Username Choice in eBay: Will it Sell More?

When you want to log in or sign in to any website or digital services, more often than not you are asked to provide a username. Unlike a nickname in real life, you assign yourself a name. It can be your real name, a version of it, or something completely different. People might try to make a joke with their username (at least I tried). The choices are limitless. A username can convey a lot of things, and can be related to something you are passionate about, so it can showcase a part of your identity. It can be a way to meet other people with similar opinions as stated with their username. It can be randomly generated and would not give away any information about you. But there are consequences that we are not even aware of while making this unseeingly easy decision. A direct way to observe such consequences is seller performance on eBay. eBay username decisions made by sellers can affect how they are perceived by the customers.

Hello, my name is anonymous” by quinn.anya is licensed under CC BY-SA 2.0.

Gaining trust with a name

In e-commerce websites, like eBay. People may try to convey that they are a reliable seller for example by naming themselves after the range of products they are selling. However, it is not that straightforward. There are multiple ways to achieve that via a username. First, let me walk you through real-life examples.

Naming affecting the perception is nothing new. Product or brand names’ ease of pronunciation influences consumer attitudes and choices for example stocks with easy-to-pronounce codes outperform stocks with difficult-to-pronounce codes on short-term price fluctuations (Alter & Oppenheimer, 2006). 

Besides the ease of pronunciation, the way the name sounds also affects the assessment of trust and reliability. Words with high-pitch vowels allow us to assume something small, fast, light, and/or spatially close whereas names with low-pitch vowels convey otherwise. If the characteristics of the brand name fit with what it is selling, consumers prefer it more than other brands.

In addition, the constant articulation spots that we use during the pronunciation of a word also influence our judgment of that word. Topolinski et al. (2014) constructed made-up words to assess the effect of articulation spots on our judgment. A word was identified as inward if the articulation spots moved towards the throats, an example from their study would be in MENIKA, in which M is pronounced in the front of the mouth by pressing the lips and K is pronounced further in the back, close to the throat. An outward word in this case would be KENIMA. Researchers presented these made-up words to participants with a set of questions to understand their preference for them. Participants were more likely to choose people with inward names as their conversation partners (Topolinski et al., 2014). Participants were willing to pay more and reported higher liking for products with inward names compared to outward names (Topolinski et al., 2015). Researchers propose that we resemble articulation patterns with mouth movements during ingestion, the pleasant act of eating and swallowing would follow the same pattern as an inward name, but the negative experience of vomiting or spitting would follow the patterns of an outward name. 

Will it still apply in a digital setting?

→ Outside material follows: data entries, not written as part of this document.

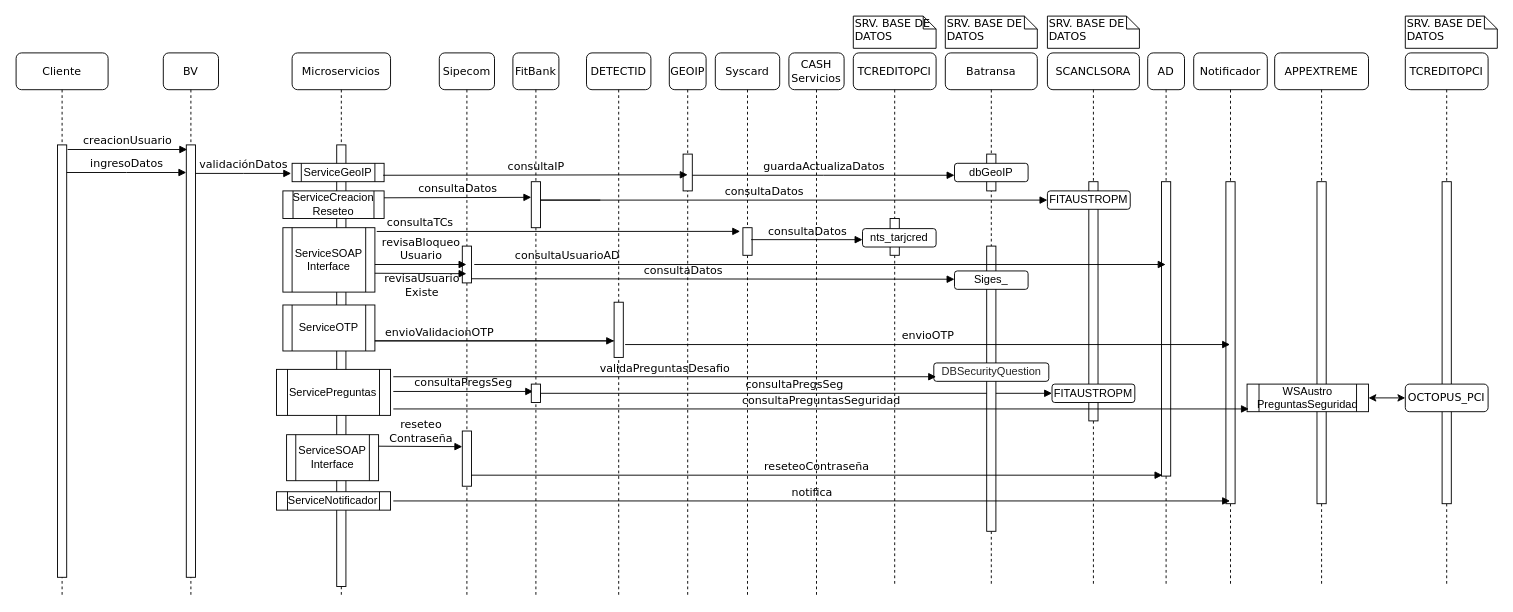
This is page "DiagramaSeqReseteoPwdNEW" (5 of 9) of CreateUsrBVDiagram.drawio from davidguillermofg/Diagrams, a draw.io file, before an edit. Source tidied: cells renumbered, new cells numbered last; positions are measured from the earlier drawing's top-left corner, leaving out a move shared by most shapes. Both pictures are drawn from the tidied source at 92%, with x=0, y=0 at pixel (16, 16).
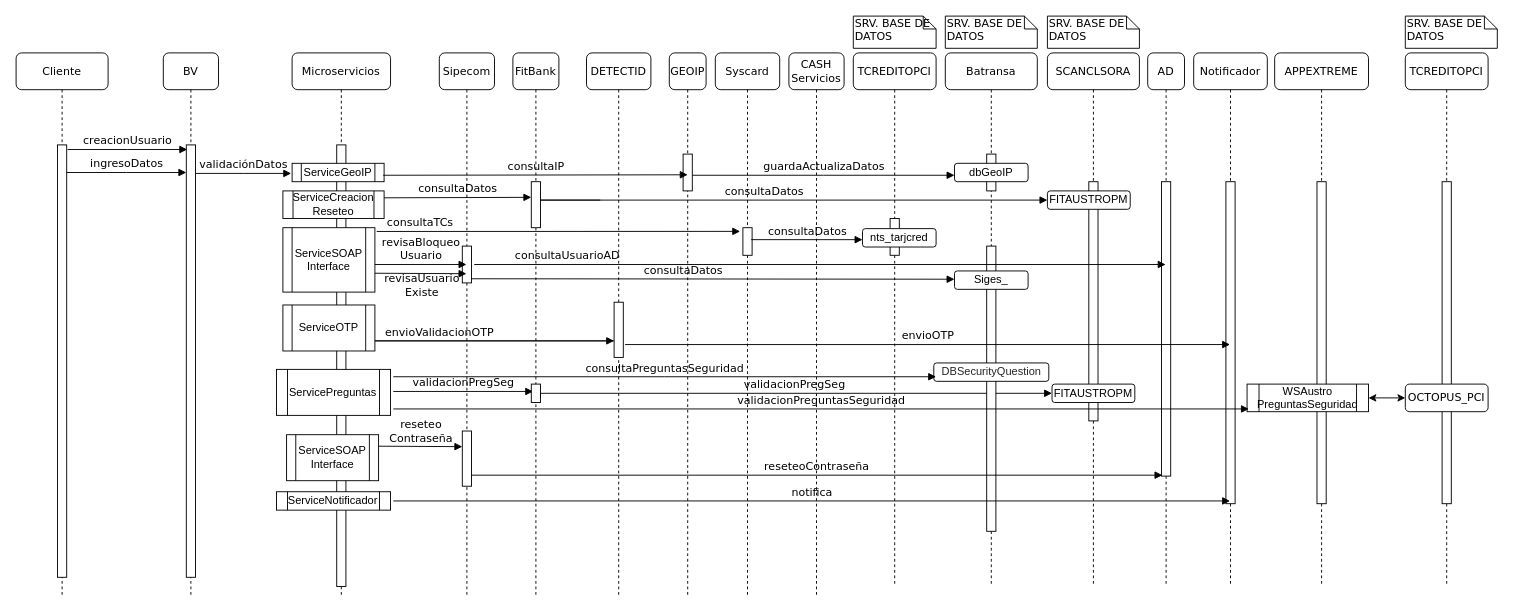
After the change.

The change refers to these unchanged cells:
```xml
<mxCell id="11" value="Sipecom" style="shape=umlLifeline;perimeter=lifelinePerimeter;whiteSpace=wrap;html=1;rounded=1;shadow=0;comic=0;labelBackgroundColor=none;strokeWidth=1;fontFamily=Verdana;fontSize=12;align=center;" parent="1" vertex="1">
  <mxGeometry x="460" y="40" width="60" height="590" as="geometry" />
</mxCell>
<mxCell id="18" value="DETECTID" style="shape=umlLifeline;perimeter=lifelinePerimeter;whiteSpace=wrap;html=1;rounded=1;shadow=0;comic=0;labelBackgroundColor=none;strokeWidth=1;fontFamily=Verdana;fontSize=12;align=center;" parent="1" vertex="1">
  <mxGeometry x="620" y="40" width="70" height="590" as="geometry" />
</mxCell>
<mxCell id="24" value="FITAUSTROPM" style="rounded=1;whiteSpace=wrap;html=1;" parent="21" vertex="1">
  <mxGeometry x="5" y="360" width="90" height="20" as="geometry" />
</mxCell>
```

The edit, as a diff of the source:
```diff
@@
-    <mxCell id="14" value="consultaPregsSeg" style="html=1;verticalAlign=bottom;endArrow=block;labelBackgroundColor=none;fontFamily=Verdana;fontSize=12;edgeStyle=elbowEdgeStyle;elbow=vertical;rounded=0;entryX=0.2;entryY=0.22;entryDx=0;entryDy=0;entryPerimeter=0;" parent="11" edge="1">
+    <mxCell id="14" value="validacionPregSeg" style="html=1;verticalAlign=bottom;endArrow=block;labelBackgroundColor=none;fontFamily=Verdana;fontSize=12;edgeStyle=elbowEdgeStyle;elbow=vertical;rounded=0;entryX=0.2;entryY=0.22;entryDx=0;entryDy=0;entryPerimeter=0;" parent="11" edge="1">
       <mxGeometry relative="1" as="geometry">
         <mxPoint x="-50" y="368" as="sourcePoint" />
         <mxPoint x="102" y="368.4" as="targetPoint" />
         <Array as="points">
           <mxPoint x="30" y="368" />
         </Array>
       </mxGeometry>
     </mxCell>
@@
-    <mxCell id="20" value="consultaPregsSeg" style="html=1;verticalAlign=bottom;endArrow=block;labelBackgroundColor=none;fontFamily=Verdana;fontSize=12;edgeStyle=elbowEdgeStyle;elbow=vertical;rounded=0;exitX=1;exitY=0.25;exitDx=0;exitDy=0;entryX=0;entryY=0.5;entryDx=0;entryDy=0;" parent="18" edge="1" target="24">
+    <mxCell id="20" value="validacionPregSeg" style="html=1;verticalAlign=bottom;endArrow=block;labelBackgroundColor=none;fontFamily=Verdana;fontSize=12;edgeStyle=elbowEdgeStyle;elbow=vertical;rounded=0;exitX=1;exitY=0.25;exitDx=0;exitDy=0;entryX=0;entryY=0.5;entryDx=0;entryDy=0;" parent="18" edge="1" target="24">
       <mxGeometry relative="1" as="geometry">
         <mxPoint x="-50" y="374.5" as="sourcePoint" />
         <Array as="points">
           <mxPoint x="470" y="370" />
         </Array>
       </mxGeometry>
     </mxCell>
@@
-    <mxCell id="61" value="validaPreguntasDesafio" style="html=1;verticalAlign=bottom;endArrow=block;labelBackgroundColor=none;fontFamily=Verdana;fontSize=12;edgeStyle=elbowEdgeStyle;elbow=vertical;rounded=0;" parent="1" edge="1">
+    <mxCell id="61" value="consultaPreguntasSeguridad" style="html=1;verticalAlign=bottom;endArrow=block;labelBackgroundColor=none;fontFamily=Verdana;fontSize=12;edgeStyle=elbowEdgeStyle;elbow=vertical;rounded=0;" parent="1" edge="1">
       <mxGeometry relative="1" as="geometry">
         <mxPoint x="410" y="392" as="sourcePoint" />
         <mxPoint x="1000" y="392" as="targetPoint" />
       </mxGeometry>
     </mxCell>
@@
-    <mxCell id="66" value="consultaPreguntasSeguridad" style="html=1;verticalAlign=bottom;endArrow=block;labelBackgroundColor=none;fontFamily=Verdana;fontSize=12;edgeStyle=elbowEdgeStyle;elbow=vertical;rounded=0;" parent="1" edge="1">
+    <mxCell id="66" value="validacionPreguntasSeguridad" style="html=1;verticalAlign=bottom;endArrow=block;labelBackgroundColor=none;fontFamily=Verdana;fontSize=12;edgeStyle=elbowEdgeStyle;elbow=vertical;rounded=0;" parent="1" edge="1">
       <mxGeometry relative="1" as="geometry">
         <mxPoint x="410" y="427" as="sourcePoint" />
         <mxPoint x="1340" y="427" as="targetPoint" />
       </mxGeometry>
     </mxCell>
```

Silva & Topolinski (2018) conducted a series of experiments to measure the effect of articulation patterns in eBay usernames on the perceived reliability of the user. In the first experiment, participants were presented with eBay usernames (half inward and half outward), they were asked to judge the user’s trustworthiness, and how likely is it that they would engage in a transaction with that user. 

(Silva & Topolinski, 2018)

It turns out this inward-outward word effect can also be applied to digital settings and how we judge users in e-commerce websites, as the results were found to be significant.

Another experiment they conducted included three digits of random numbers accompanying usernames, another relatively popular way to create usernames. The numbers provided another variable, and the articulation pattern of numbers usually did not fit the words, so it may eliminate the effect of the word articulation. 

(Silva & Topolinski, 2018)

The same result was also obtained in this condition, which would suggest the increased robustness and generality of previous findings. 

Username selection affects how we are perceived by others, there are many conscious and unconscious inferences we make from just a combination of letters and digits. This was only one facet of this complicated interaction of usernames and other people on the web. 

Looking at the images from the experiments, did you also feel like some usernames were more trustworthy or not? I intentionally left the explanations out, so you would as the reader have a chance to see the effect in action or not. For both images left-hand side consists of usernames that are inward, so according to theory more trustworthy, and the right-hand side consists of outward usernames. 


Alter, A. L., & Oppenheimer, D. M. (2006). Predicting short-term stock fluctuations by using processing fluency. Proceedings of the National Academy of Sciences of the United States of America, 103(24), 9369–9372.

Silva, R. R., & Topolinski, S. (2018). My username is IN! The influence of inward vs. Outward wandering usernames on judgments of online seller trustworthiness. Psychology & Marketing, 35(4), 307–319.

Topolinski, S., Maschmann, I. T., Pecher, D., & Winkielman, P. (2014). Oral approach–avoidance: Affective consequences of muscular articulation dynamics. Journal of Personality and Social Psychology, 106(6), 885–896.

Topolinski, S., Zürn, M., & Schneider, I. K. (2015). What’s in and what’s out in branding? A novel articulation effect for brand names. Frontiers in Psychology, 6.